[Front-end code edit data]

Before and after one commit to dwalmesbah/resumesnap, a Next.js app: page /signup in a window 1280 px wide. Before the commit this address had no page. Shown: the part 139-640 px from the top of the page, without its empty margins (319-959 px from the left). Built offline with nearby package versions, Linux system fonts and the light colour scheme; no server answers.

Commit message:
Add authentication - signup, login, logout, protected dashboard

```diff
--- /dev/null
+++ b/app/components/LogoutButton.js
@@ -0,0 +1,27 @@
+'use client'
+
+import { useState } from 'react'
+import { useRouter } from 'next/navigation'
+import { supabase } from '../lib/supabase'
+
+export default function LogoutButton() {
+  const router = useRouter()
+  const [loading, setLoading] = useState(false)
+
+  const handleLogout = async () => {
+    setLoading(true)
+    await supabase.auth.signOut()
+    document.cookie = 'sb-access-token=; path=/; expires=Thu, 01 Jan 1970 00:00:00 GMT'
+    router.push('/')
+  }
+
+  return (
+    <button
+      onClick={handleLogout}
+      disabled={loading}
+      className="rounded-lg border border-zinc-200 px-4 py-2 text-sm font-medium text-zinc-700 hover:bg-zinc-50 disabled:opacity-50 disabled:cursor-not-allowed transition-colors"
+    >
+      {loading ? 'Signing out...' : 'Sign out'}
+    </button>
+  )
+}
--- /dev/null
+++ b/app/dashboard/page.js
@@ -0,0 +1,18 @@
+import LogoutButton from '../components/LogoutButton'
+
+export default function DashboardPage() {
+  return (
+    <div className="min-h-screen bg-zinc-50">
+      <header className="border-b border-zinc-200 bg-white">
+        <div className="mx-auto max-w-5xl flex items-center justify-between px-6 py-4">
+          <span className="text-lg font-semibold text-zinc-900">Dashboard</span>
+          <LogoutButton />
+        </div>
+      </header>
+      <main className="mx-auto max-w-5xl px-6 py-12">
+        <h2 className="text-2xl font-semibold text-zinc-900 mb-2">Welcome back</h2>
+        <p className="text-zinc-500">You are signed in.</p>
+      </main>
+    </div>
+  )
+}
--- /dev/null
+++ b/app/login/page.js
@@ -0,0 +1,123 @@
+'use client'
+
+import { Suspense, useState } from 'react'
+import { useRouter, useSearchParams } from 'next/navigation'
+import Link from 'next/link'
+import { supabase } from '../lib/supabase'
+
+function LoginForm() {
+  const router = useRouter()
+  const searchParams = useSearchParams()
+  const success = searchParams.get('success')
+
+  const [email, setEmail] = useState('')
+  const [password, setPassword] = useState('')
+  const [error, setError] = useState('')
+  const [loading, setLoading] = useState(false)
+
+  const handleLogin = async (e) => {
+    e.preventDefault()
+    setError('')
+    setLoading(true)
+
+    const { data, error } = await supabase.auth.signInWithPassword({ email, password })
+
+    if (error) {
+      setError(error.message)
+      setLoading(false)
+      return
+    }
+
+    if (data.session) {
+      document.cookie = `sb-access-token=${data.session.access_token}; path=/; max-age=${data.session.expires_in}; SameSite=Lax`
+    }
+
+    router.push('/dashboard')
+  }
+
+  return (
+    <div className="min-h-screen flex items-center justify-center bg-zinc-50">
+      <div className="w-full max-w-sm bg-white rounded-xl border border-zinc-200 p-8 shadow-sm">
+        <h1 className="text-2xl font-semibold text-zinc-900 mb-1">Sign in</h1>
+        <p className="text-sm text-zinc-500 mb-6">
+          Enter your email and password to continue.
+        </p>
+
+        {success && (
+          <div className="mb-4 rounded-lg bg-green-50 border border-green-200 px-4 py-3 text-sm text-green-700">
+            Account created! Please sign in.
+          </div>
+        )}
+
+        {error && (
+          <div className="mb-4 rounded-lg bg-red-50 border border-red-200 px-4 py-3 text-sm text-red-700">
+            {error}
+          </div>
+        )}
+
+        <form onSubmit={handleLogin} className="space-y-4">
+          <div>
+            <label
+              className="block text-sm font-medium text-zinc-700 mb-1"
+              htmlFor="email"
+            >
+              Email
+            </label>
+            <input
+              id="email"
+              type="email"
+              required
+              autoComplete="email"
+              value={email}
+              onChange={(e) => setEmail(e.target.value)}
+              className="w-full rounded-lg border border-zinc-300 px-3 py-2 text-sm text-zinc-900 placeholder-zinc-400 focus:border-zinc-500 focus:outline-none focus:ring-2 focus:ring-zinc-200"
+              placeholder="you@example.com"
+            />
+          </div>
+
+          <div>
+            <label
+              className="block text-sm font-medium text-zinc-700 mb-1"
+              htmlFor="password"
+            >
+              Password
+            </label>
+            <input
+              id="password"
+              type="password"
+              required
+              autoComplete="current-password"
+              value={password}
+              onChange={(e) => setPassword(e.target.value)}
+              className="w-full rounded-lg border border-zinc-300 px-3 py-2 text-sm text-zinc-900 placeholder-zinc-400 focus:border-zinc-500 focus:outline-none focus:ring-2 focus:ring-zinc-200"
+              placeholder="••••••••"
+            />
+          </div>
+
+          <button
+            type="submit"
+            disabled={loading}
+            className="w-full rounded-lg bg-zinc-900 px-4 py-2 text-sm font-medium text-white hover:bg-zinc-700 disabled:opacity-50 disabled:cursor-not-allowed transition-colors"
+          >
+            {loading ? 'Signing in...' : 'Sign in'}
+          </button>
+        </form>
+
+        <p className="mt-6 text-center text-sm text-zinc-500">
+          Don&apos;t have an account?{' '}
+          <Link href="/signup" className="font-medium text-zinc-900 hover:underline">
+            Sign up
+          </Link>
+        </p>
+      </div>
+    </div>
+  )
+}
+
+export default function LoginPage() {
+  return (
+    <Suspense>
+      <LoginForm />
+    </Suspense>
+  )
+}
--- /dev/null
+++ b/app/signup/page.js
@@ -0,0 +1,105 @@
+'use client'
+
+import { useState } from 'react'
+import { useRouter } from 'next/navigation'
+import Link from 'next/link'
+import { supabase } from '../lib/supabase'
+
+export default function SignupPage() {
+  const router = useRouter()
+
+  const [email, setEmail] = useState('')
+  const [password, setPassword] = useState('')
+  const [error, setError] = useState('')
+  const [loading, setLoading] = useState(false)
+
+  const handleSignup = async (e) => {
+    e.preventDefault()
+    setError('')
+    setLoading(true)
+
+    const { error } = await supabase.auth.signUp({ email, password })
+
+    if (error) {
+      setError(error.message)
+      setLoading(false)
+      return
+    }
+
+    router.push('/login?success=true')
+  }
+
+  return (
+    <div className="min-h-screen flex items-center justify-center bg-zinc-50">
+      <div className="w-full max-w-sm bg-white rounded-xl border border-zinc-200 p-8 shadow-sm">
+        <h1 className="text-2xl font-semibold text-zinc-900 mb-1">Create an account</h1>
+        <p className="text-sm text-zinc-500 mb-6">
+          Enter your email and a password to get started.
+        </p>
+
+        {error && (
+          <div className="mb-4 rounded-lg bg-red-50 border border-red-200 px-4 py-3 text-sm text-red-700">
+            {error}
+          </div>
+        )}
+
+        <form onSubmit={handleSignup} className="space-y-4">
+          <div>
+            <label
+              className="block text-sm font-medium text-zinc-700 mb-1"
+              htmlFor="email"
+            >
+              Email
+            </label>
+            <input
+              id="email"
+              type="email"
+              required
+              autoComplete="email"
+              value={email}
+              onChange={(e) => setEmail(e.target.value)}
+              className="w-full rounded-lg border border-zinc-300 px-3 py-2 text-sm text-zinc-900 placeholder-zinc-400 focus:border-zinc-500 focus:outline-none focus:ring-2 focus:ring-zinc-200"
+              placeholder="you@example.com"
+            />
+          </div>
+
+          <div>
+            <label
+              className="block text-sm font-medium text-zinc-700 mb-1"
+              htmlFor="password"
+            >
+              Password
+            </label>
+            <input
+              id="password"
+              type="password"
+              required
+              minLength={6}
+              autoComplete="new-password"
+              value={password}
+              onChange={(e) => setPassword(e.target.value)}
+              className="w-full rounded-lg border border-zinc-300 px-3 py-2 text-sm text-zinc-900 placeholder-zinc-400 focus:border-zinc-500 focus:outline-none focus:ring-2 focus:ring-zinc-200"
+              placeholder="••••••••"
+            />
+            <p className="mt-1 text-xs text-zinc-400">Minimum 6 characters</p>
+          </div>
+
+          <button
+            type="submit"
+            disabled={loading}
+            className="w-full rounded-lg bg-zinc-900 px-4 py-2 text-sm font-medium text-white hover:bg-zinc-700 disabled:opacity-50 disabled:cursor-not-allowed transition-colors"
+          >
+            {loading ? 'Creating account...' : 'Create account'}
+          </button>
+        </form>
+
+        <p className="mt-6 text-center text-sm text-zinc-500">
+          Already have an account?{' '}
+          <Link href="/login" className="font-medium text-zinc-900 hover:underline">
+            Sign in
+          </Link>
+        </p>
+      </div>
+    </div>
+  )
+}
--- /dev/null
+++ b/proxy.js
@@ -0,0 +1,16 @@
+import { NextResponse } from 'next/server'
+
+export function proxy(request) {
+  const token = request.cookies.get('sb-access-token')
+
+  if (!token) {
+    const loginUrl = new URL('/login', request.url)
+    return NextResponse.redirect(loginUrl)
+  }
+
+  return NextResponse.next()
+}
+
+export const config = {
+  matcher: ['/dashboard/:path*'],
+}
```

*WHAT IS REQUIRED*. Return only the number of lines above that include "request".

*TASK OUTPUT*. 3